Sexton (American History/Corpus Christi Coll., Univ. of Oxford; Debtor Diplomacy: Finance and American Foreign Relations in the Civil War Era, 1837–1873, 2005, etc.) demonstrates the haphazard formulation of what has become known as the Monroe Doctrine (1823), and examines how its interpretations altered during the next 100 years, as the once-weak United States became a global power. Fearful that Spain might exert hegemony on the American continent through military might, President James Monroe, in a message to the U.S. Congress, stated that his country would consider any intervention by European nations as a threat. Sexton claims that what seemed like a straightforward message to foreign nations actually came across as both ambiguous and paradoxical, a fusion of anti-colonialism and interventionism. Monroe lacked a reasonable plan for halting European expansion in the Americas. Furthermore, the president remained silent on whether the doctrine would constrain the United States from its own expansion plans within the Americas and abroad. Disagreements about the Monroe Doctrine became especially poignant during the Civil War, as the North and the South invoked the iconic statement to suggest either the end, or expansion, of slavery around the world. Partisan politics extending beyond anti-slavery and pro-slavery camps placed marks on the doctrine, as politicians and diplomats twisted the original tenets for ideological purposes.
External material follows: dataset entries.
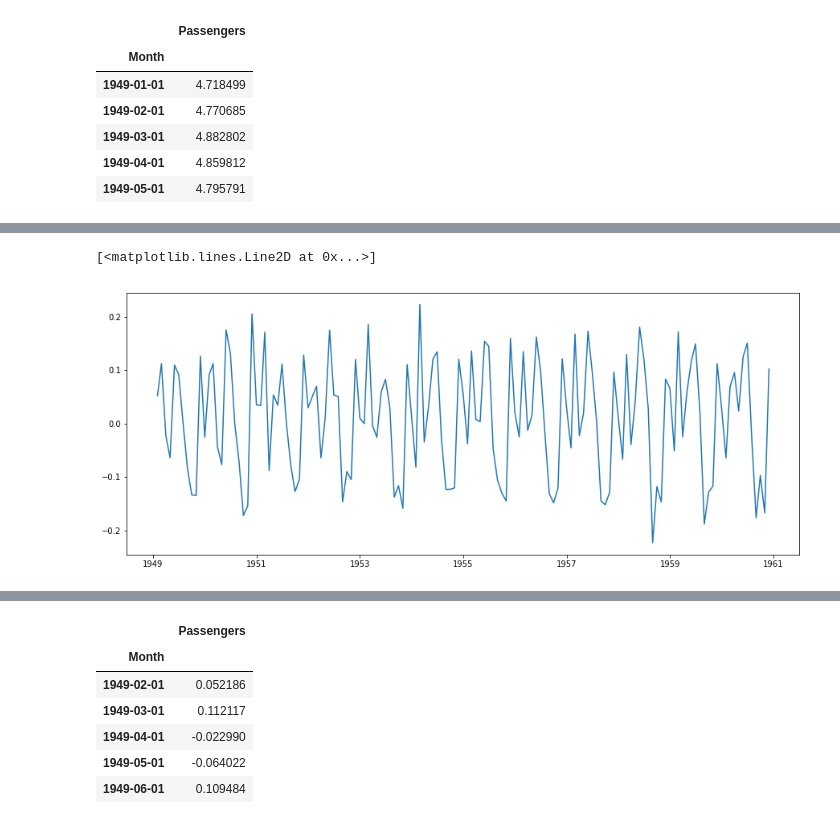
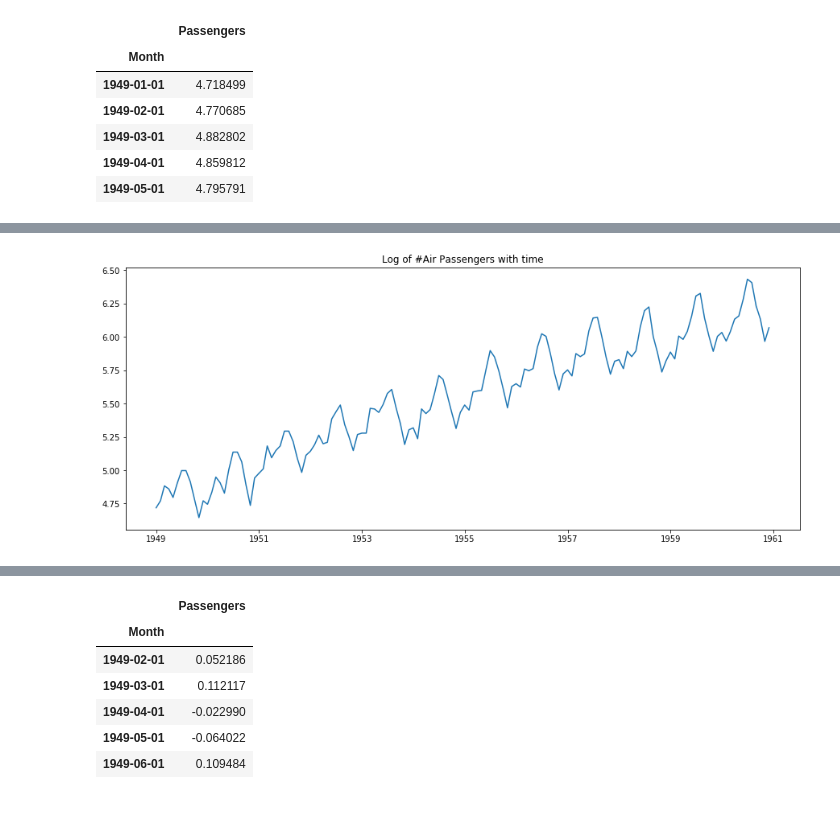
Before and after one commit to mkumar73/time-series, a Jupyter notebook: python/02.air_passenger_arima.ipynb, the cells around one changed output, grey strips where cells are left out. Saved outputs shown, nothing was run; the diff lists cells and outputs as text; code cells hidden in the pictures.

```diff
--- a/python/02.air_passenger_arima.ipynb
+++ b/python/02.air_passenger_arima.ipynb
@@ -62,5 +56,9 @@ log_air_passengers_diff.head()
-# %%
-plt.plot(log_air_passengers_diff)
-# %% [output]
-[<matplotlib.lines.Line2D at 0x...>]
-[figure, removed]
+# %%
+plt.plot(log_air_passengers)
+plt.title('Log of #Air Passengers with time')
+plt.savefig('plots/ts_airpassenger_2.jpg')
+
+# we can now clearly see there is a upward trend
+# and some seasonality effect
+# %% [output]
+[figure, added]
```
Also changed, not shown: parts of 24 cells of this notebook, 4 other files.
By the time Theodore Roosevelt became president in the early 1900s, he had altered the Monroe Doctrine so that it served as a rationale to intervene anywhere around the globe. Woodrow Wilson thought of it as an instrument of peace, but U.S. participation in European affairs during World War I undermined a non-interventionist philosophy.
A plainspoken history book demonstrating subtleties galore.